A common antibiotic called doxycycline could disrupt the formation of negative thoughts and fears in the brain and might prove useful in treating or preventing post traumatic stress disorder (PTSD), according to research by British and Swiss scientists.
In a trial that involved 76 healthy volunteers, who received either the drug or a placebo dummy pill, those who received doxycycline had a 60-per cent lower fear response than those who had not.
According to the scientists, the antibiotic worked in this way because it blocked certain proteins outside nerve cells, called matrix enzymes, which our brains needed to form memories.
The volunteers were put in front of a computer and the screen would flash either blue or red. Also one of the colours was associated with a 50 per cent chance of getting a painful electric shock.
After 160 flashes with colours in random order, participants learned to associate 'bad' colour with the shock.
The experiment was repeated a week later under no medication, but this time there were no electric shocks, but a loud sound played after either colour was shown.
The fear response was 60 per cent lower in participants who had doxycycline in the first session compared to those who had the placebo, suggesting that the fear memory was significantly suppressed by the drug.
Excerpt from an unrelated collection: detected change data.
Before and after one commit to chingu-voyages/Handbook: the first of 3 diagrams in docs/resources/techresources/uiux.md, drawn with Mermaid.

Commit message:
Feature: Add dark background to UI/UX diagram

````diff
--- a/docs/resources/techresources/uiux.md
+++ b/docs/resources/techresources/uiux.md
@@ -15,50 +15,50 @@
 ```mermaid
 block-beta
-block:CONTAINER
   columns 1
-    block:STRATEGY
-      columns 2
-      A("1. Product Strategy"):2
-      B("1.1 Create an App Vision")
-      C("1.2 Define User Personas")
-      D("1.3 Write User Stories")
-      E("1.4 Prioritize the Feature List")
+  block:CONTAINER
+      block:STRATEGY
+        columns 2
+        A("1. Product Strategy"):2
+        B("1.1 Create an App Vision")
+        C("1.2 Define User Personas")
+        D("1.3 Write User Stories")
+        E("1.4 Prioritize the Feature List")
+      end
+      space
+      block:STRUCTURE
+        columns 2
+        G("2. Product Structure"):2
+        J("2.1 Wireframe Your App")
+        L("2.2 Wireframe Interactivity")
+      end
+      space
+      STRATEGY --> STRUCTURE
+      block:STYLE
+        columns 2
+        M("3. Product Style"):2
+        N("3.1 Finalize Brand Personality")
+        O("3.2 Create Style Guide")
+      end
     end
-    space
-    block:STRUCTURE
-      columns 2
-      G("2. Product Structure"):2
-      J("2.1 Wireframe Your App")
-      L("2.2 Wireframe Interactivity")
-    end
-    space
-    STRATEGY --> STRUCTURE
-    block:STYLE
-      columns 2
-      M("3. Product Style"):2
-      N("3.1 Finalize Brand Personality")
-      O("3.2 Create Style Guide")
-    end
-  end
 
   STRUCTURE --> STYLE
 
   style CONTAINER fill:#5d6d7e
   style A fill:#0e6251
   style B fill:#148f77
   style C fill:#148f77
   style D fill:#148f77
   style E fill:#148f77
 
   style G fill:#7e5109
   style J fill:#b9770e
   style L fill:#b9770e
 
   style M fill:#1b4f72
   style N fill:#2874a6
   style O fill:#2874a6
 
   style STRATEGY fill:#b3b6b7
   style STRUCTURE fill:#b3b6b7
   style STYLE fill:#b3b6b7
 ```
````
Other cognitive measures including sensory memory and attention were not affected.
"When we talk about reducing fear memory, we are not talking about deleting the memory of what actually happened," explained, lead author professor Dominik Bach.
"The participants may not forget that they received a shock when the screen was red, but they 'forget' to be instinctively scared when they next see a red screen. Learning to fear threats is an important ability for any organism, helping us to avoid dangers such as predators. Over-prediction of threat, however, can cause tremendous suffering and distress in anxiety disorders such as PTSD."
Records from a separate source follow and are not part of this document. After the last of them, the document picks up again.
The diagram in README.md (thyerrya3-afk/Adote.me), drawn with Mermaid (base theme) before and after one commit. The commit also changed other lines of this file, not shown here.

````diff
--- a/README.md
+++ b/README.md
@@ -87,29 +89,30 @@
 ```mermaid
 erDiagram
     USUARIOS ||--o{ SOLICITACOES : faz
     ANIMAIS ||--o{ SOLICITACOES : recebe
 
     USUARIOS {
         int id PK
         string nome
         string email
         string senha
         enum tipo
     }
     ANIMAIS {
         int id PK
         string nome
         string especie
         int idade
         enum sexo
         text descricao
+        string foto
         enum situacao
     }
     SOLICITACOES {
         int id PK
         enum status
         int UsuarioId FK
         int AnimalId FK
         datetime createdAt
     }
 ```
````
Post-traumatic stress disorder (PTSD) is a term for a broad range of psychological symptoms that can develop after someone experiences or witnesses a traumatic event. PTSD is caused by an overactive fear memory, and the new research shows that doxycycline can reduce the fear memory response in healthy volunteers.
"We have demonstrated a proof-of-principle for an entirely new treatment strategy for PTSD," explained Bach. "The theory is based on the recent discovery that our brains need proteins outside nerve cells, called matrix enzymes, to form memories. Matrix enzymes are found throughout the body, and their over-activity is involved in certain immune diseases and cancers. To treat such diseases, we already have clinically approved drugs that block these enzymes, including the antibiotic doxycycline, so we wanted to see if they could help to prevent fear memories from forming in the brain. Our results support this theory, opening up an exciting avenue of research that might help us to find treatments for PTSD.
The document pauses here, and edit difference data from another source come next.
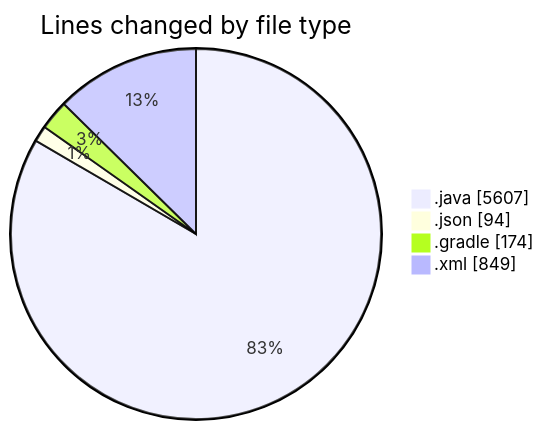
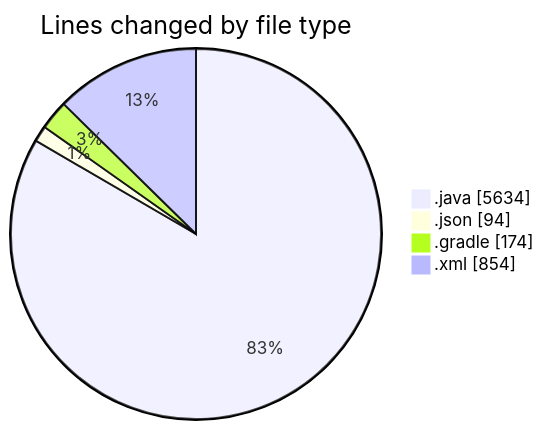
One commit to charlie-sans/code-tracking changed the first of 2 diagrams in 2025-02-22/micros/README.md. Above: the diagram before and after it, drawn with Mermaid. The commit also changed other lines of this file and 1 other file, not shown here.

````diff
--- a/2025-02-22/micros/README.md
+++ b/2025-02-22/micros/README.md
@@ -61,8 +61,8 @@
 ```mermaid
 pie showData
 title Lines changed by file type
-".java" : 5607
+".java" : 5634
 ".json" : 94
 ".gradle" : 174
-".xml" : 849
+".xml" : 854
 ```
````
"Using drugs to prevent PTSD would be challenging, since in the real world we don't know when a traumatic event is about to occur. However, there is growing evidence that people's memories and associations can be changed after the event when they experience or imagine similar situations. This is called 'reconsolidation', and we now plan to test the effect of doxycycline on reconsolidation of fear memories. If this is successful, we would hope to apply the technique to more clinically realistic models of PTSD within a few years."
The work was supported by the Swiss National Science Foundation, University of Zurich and Wellcome.